[Web document revisions]
=====

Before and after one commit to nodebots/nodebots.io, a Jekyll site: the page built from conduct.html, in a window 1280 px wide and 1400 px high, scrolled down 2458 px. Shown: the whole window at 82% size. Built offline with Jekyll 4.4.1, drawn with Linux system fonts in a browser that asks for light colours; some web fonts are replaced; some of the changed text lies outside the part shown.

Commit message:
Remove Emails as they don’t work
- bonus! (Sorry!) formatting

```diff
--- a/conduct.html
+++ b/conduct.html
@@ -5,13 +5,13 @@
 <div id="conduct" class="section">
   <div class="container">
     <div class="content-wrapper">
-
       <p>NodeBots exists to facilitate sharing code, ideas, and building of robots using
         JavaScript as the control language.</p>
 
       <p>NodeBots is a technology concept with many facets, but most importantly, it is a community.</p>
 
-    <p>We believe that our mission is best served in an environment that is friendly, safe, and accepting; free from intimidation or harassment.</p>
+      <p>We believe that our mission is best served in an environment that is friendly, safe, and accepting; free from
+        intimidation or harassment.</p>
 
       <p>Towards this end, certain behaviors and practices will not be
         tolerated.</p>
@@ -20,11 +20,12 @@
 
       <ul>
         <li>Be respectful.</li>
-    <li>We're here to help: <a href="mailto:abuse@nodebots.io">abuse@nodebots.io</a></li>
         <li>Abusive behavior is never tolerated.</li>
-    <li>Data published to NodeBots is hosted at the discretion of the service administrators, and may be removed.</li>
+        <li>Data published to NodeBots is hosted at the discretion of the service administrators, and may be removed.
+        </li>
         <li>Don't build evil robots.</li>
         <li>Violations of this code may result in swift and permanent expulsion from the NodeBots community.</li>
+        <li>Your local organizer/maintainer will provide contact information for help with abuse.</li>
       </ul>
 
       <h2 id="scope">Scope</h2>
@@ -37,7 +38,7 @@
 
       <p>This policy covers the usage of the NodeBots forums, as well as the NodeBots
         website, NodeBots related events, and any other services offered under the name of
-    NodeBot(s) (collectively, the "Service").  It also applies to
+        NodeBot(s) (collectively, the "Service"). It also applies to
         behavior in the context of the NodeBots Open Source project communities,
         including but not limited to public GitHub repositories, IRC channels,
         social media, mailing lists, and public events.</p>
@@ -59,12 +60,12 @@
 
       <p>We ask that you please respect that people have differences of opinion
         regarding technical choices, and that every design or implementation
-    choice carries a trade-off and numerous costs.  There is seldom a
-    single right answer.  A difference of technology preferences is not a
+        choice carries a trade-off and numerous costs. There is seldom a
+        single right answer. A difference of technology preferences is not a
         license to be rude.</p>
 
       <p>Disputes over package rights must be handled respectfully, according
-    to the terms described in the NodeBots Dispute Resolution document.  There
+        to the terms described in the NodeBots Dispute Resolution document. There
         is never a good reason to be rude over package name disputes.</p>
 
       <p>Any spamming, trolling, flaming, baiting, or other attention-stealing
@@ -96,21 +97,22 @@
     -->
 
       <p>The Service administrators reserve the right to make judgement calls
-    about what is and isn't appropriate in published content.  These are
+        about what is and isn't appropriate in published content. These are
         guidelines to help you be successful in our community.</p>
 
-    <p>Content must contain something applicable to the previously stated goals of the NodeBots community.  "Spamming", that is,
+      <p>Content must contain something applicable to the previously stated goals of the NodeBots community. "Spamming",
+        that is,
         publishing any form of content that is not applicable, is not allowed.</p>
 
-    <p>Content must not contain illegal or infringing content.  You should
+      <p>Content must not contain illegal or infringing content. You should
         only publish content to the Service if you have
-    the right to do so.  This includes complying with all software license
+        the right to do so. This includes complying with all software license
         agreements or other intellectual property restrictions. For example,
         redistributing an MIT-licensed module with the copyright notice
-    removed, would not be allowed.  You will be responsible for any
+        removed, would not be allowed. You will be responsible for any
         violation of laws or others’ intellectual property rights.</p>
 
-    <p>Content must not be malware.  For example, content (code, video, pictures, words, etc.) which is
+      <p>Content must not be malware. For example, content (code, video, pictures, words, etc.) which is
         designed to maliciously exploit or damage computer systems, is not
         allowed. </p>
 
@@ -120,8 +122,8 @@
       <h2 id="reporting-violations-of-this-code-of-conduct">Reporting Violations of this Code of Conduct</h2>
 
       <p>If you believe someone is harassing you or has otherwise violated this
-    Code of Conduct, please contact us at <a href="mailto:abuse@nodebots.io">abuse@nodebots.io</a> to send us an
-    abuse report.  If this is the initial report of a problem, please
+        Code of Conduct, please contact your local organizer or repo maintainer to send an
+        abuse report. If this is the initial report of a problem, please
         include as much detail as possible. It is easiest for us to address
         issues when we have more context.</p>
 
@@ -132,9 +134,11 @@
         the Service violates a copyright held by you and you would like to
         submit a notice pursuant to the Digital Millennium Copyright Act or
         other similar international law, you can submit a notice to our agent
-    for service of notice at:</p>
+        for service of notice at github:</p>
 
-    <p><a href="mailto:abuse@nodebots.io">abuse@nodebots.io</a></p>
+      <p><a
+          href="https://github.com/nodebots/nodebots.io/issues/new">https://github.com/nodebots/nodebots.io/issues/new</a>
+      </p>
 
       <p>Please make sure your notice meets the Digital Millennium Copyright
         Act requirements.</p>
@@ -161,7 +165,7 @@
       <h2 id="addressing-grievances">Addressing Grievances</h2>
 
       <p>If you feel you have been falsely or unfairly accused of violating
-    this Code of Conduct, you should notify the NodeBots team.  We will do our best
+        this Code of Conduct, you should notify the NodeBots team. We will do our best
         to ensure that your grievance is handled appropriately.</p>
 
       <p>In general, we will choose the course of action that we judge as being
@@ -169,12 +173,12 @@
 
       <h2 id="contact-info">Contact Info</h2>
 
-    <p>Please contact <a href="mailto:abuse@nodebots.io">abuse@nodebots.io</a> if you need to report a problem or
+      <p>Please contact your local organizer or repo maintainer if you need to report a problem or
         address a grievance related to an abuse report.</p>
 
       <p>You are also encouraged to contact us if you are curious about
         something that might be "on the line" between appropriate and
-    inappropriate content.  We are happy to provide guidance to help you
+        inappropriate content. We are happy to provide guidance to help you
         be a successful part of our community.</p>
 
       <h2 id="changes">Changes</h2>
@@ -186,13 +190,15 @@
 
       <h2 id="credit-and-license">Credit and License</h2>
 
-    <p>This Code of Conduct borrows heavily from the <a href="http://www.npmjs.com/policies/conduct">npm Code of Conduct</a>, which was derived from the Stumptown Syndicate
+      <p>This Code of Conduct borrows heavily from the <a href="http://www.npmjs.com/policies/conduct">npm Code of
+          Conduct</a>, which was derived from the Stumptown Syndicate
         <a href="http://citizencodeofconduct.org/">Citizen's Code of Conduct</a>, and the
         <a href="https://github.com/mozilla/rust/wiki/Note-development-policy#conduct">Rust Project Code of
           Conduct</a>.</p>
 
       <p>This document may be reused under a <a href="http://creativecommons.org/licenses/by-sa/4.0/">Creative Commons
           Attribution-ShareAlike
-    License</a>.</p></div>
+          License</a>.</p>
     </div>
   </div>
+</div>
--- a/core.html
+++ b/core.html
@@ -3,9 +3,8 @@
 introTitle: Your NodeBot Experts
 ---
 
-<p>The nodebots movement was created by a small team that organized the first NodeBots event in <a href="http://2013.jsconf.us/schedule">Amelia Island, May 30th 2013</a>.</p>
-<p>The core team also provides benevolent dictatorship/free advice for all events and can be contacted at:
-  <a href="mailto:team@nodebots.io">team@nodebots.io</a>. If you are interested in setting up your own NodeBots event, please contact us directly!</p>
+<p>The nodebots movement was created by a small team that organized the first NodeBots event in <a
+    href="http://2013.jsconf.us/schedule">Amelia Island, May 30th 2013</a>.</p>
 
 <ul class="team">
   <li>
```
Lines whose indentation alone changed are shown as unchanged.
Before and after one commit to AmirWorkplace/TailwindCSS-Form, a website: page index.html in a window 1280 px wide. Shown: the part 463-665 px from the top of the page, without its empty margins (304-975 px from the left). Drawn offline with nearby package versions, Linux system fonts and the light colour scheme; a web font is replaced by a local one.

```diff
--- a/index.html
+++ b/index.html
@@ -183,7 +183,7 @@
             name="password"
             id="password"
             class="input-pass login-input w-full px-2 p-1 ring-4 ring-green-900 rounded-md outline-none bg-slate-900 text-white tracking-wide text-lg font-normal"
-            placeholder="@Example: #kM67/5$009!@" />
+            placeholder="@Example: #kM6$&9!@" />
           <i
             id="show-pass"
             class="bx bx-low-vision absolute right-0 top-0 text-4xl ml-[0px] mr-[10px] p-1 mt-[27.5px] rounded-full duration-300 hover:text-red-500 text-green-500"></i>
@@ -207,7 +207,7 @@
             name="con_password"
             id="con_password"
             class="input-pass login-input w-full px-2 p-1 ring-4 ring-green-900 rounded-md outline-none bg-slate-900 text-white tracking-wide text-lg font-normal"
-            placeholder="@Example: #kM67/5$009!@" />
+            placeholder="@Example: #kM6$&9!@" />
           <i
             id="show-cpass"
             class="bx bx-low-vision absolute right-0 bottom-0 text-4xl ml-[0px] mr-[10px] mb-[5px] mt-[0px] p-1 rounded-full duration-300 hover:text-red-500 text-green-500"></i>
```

=====

Aim of the task. Please copy every line in the entries where "notice" appears.

Reply to the task.
         redistributing an MIT-licensed module with the copyright notice
         submit a notice pursuant to the Digital Millennium Copyright Act or
         other similar international law, you can submit a notice to our agent
-    for service of notice at:</p>
+        for service of notice at github:</p>
       <p>Please make sure your notice meets the Digital Millennium Copyright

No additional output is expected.